____ Records shown
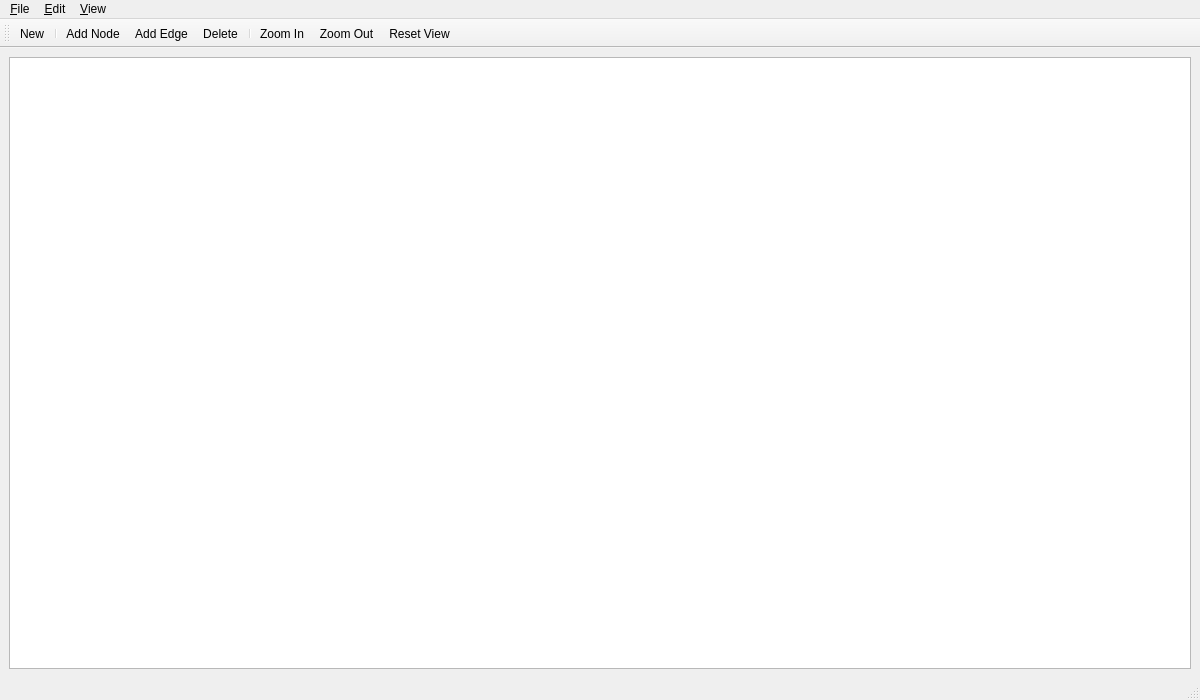
The window that src/netsim.ui (TylerLayton123/NetworkSimulator) describes before a commit, drawn with Qt 5.
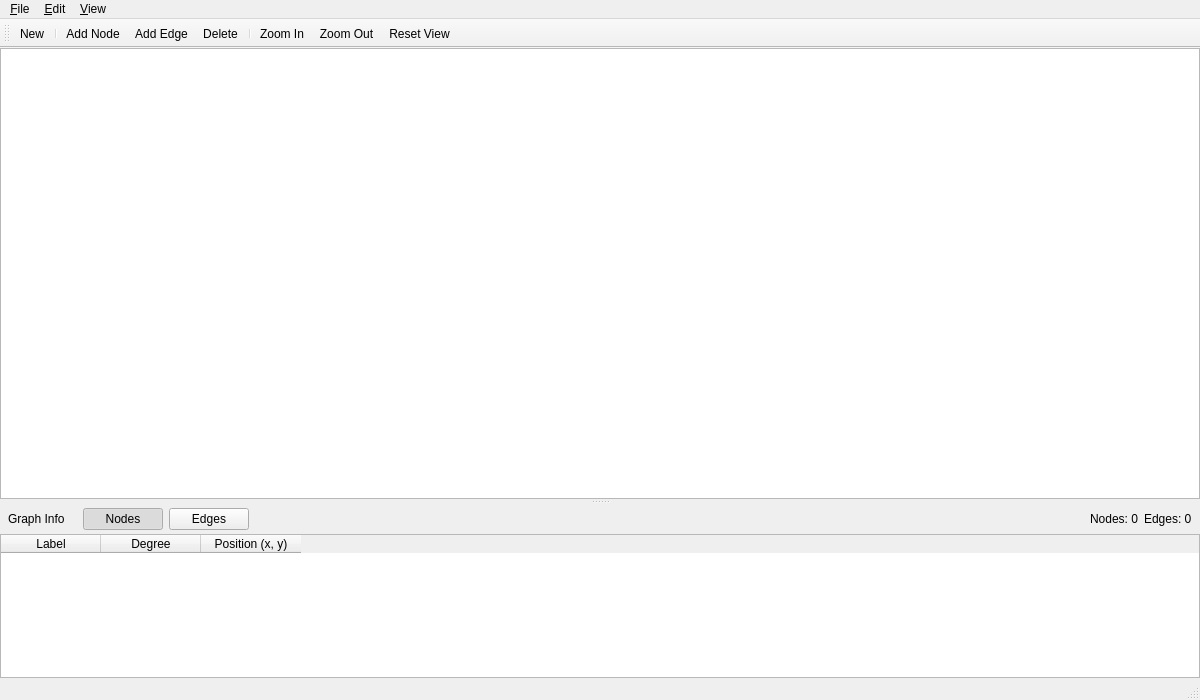
The same window after the commit.

Commit message: added graphpanel which shows node and edge info at the bottom of the screen

Patch:
```diff
--- a/src/netsim.ui
+++ b/src/netsim.ui
@@ -14,15 +14,194 @@
    <string>Network Simulator</string>
   </property>
   <widget class="QWidget" name="centralwidget">
-   <layout class="QVBoxLayout" name="verticalLayout">
+   <layout class="QVBoxLayout" name="mainLayout">
+    <property name="leftMargin"><number>0</number></property>
+    <property name="topMargin"><number>0</number></property>
+    <property name="rightMargin"><number>0</number></property>
+    <property name="bottomMargin"><number>0</number></property>
+    <property name="spacing">
+     <number>0</number>
+    </property>
     <item>
-     <widget class="QGraphicsView" name="graphicsView">
-      <property name="sizePolicy">
-       <sizepolicy hsizetype="Expanding" vsizetype="Expanding">
-        <horstretch>0</horstretch>
-        <verstretch>0</verstretch>
-       </sizepolicy>
+
+     <!-- vertical splitter -->
+     <widget class="QSplitter" name="mainSplitter">
+      <property name="orientation">
+       <enum>Qt::Vertical</enum>
       </property>
+      <property name="handleWidth">
+       <number>5</number>
+      </property>
+      <property name="childrenCollapsible">
+       <bool>false</bool>
+      </property>
+
+      <!-- ── TOP: graphics canvas ── -->
+      <widget class="QGraphicsView" name="graphicsView">
+       <property name="sizePolicy">
+        <sizepolicy hsizetype="Expanding" vsizetype="Expanding">
+         <horstretch>0</horstretch>
+         <verstretch>3</verstretch>
+        </sizepolicy>
+       </property>
+       <property name="minimumHeight">
+        <number>200</number>
+       </property>
+      </widget>
+
+      <!-- ── BOTTOM: graph info panel ── -->
+      <widget class="QWidget" name="graphInfoPanel">
+       <property name="sizePolicy">
+        <sizepolicy hsizetype="Expanding" vsizetype="Preferred">
+         <horstretch>0</horstretch>
+         <verstretch>1</verstretch>
+        </sizepolicy>
+       </property>
+       <property name="minimumHeight">
+        <number>80</number>
+       </property>
+       <layout class="QVBoxLayout" name="panelLayout">
+        <property name="leftMargin"><number>0</number></property>
+        <property name="topMargin"><number>0</number></property>
+        <property name="rightMargin"><number>0</number></property>
+        <property name="bottomMargin"><number>0</number></property>
+        <property name="spacing">
+         <number>0</number>
+        </property>
+
+        <!-- toolbar row -->
+        <item>
+         <widget class="QWidget" name="panelToolbar">
+          <property name="maximumHeight">
+           <number>38</number>
+          </property>
+          <layout class="QHBoxLayout" name="panelToolbarLayout">
+           <property name="leftMargin"><number>8</number></property>
+           <property name="topMargin"><number>4</number></property>
+           <property name="rightMargin"><number>8</number></property>
+           <property name="bottomMargin"><number>4</number></property>
+           <property name="spacing">
+            <number>6</number>
+           </property>
+
+           <!-- "Graph Info" title -->
+           <item>
+            <widget class="QLabel" name="panelTitleLabel">
+             <property name="text">
+              <string>Graph Info</string>
+             </property>
+            </widget>
+           </item>
+
+           <item><spacer name="tbSpacer1">
+            <property name="orientation"><enum>Qt::Horizontal</enum></property>
+            <property name="sizeType"><enum>QSizePolicy::Fixed</enum></property>
+            <property name="sizeHint" stdset="0"><size><width>12</width><height>0</height></size></property>
+           </spacer></item>
+
+           <!-- Nodes toggle button -->
+           <item>
+            <widget class="QPushButton" name="nodePanelBtn">
+             <property name="text"><string>Nodes</string></property>
+             <property name="checkable"><bool>true</bool></property>
+             <property name="checked"><bool>true</bool></property>
+             <property name="maximumWidth"><number>80</number></property>
+            </widget>
+           </item>
+
+           <!-- Edges toggle button -->
+           <item>
+            <widget class="QPushButton" name="edgePanelBtn">
+             <property name="text"><string>Edges</string></property>
+             <property name="checkable"><bool>true</bool></property>
+             <property name="checked"><bool>false</bool></property>
+             <property name="maximumWidth"><number>80</number></property>
+            </widget>
+           </item>
+
+           <!-- stretch -->
+           <item><spacer name="tbSpacerMid">
+            <property name="orientation"><enum>Qt::Horizontal</enum></property>
+            <property name="sizeType"><enum>QSizePolicy::Expanding</enum></property>
+            <property name="sizeHint" stdset="0"><size><width>40</width><height>0</height></size></property>
+           </spacer></item>
+
+           <!-- node count summary label -->
+           <item>
+            <widget class="QLabel" name="nodeCountLabel">
+             <property name="text"><string>Nodes: 0</string></property>
+            </widget>
+           </item>
+
+           <!-- edge count summary label -->
+           <item>
+            <widget class="QLabel" name="edgeCountLabel">
+             <property name="text"><string>Edges: 0</string></property>
+            </widget>
+           </item>
+
+          </layout>
+         </widget>
+        </item>
+
+        <!-- stacked widget: page 0 = node table, page 1 = edge table -->
+        <item>
+         <widget class="QStackedWidget" name="panelStack">
+
+          <!-- PAGE 0: node table -->
+          <widget class="QWidget" name="nodeTablePage">
+           <layout class="QVBoxLayout" name="nodePageLayout">
+            <property name="leftMargin"><number>0</number></property>
+            <property name="topMargin"><number>0</number></property>
+            <property name="rightMargin"><number>0</number></property>
+            <property name="bottomMargin"><number>0</number></property>
+            <item>
+             <widget class="QTableWidget" name="nodeTable">
+              <property name="selectionBehavior">
+               <enum>QAbstractItemView::SelectRows</enum>
+              </property>
+              <property name="alternatingRowColors"><bool>true</bool></property>
+              <property name="editTriggers">
+               <set>QAbstractItemView::NoEditTriggers</set>
+              </property>
+              <property name="sortingEnabled"><bool>true</bool></property>
+              <column><property name="text"><string>Label</string></property></column>
+              <column><property name="text"><string>Degree</string></property></column>
+              <column><property name="text"><string>Position (x, y)</string></property></column>
+             </widget>
+            </item>
+           </layout>
+          </widget>
+
+          <!-- PAGE 1: edge table -->
+          <widget class="QWidget" name="edgeTablePage">
+           <layout class="QVBoxLayout" name="edgePageLayout">
+            <property name="leftMargin"><number>0</number></property>
+            <property name="topMargin"><number>0</number></property>
+            <property name="rightMargin"><number>0</number></property>
+            <property name="bottomMargin"><number>0</number></property>
+            <item>
+             <widget class="QTableWidget" name="edgeTable">
+              <property name="selectionBehavior">
+               <enum>QAbstractItemView::SelectRows</enum>
+              </property>
+              <property name="alternatingRowColors"><bool>true</bool></property>
+              <property name="editTriggers">
+               <set>QAbstractItemView::NoEditTriggers</set>
+              </property>
+              <property name="sortingEnabled"><bool>true</bool></property>
+              <column><property name="text"><string>Source</string></property></column>
+              <column><property name="text"><string>Destination</string></property></column>
+              <column><property name="text"><string>Label</string></property></column>
+              <column><property name="text"><string>Type</string></property></column>
+             </widget>
+            </item>
+           </layout>
+          </widget>
+         </widget>
+        </item>
+       </layout>
+      </widget>
      </widget>
     </item>
    </layout>
```
Left out of the diff: 73 changed lines with no effect on the pictures. The commit also changes 6 other files.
________
# Task to carry out
Give the number of lines in the listing that hold the string "QGraphicsView", and supply nothing further.

# Answer space
2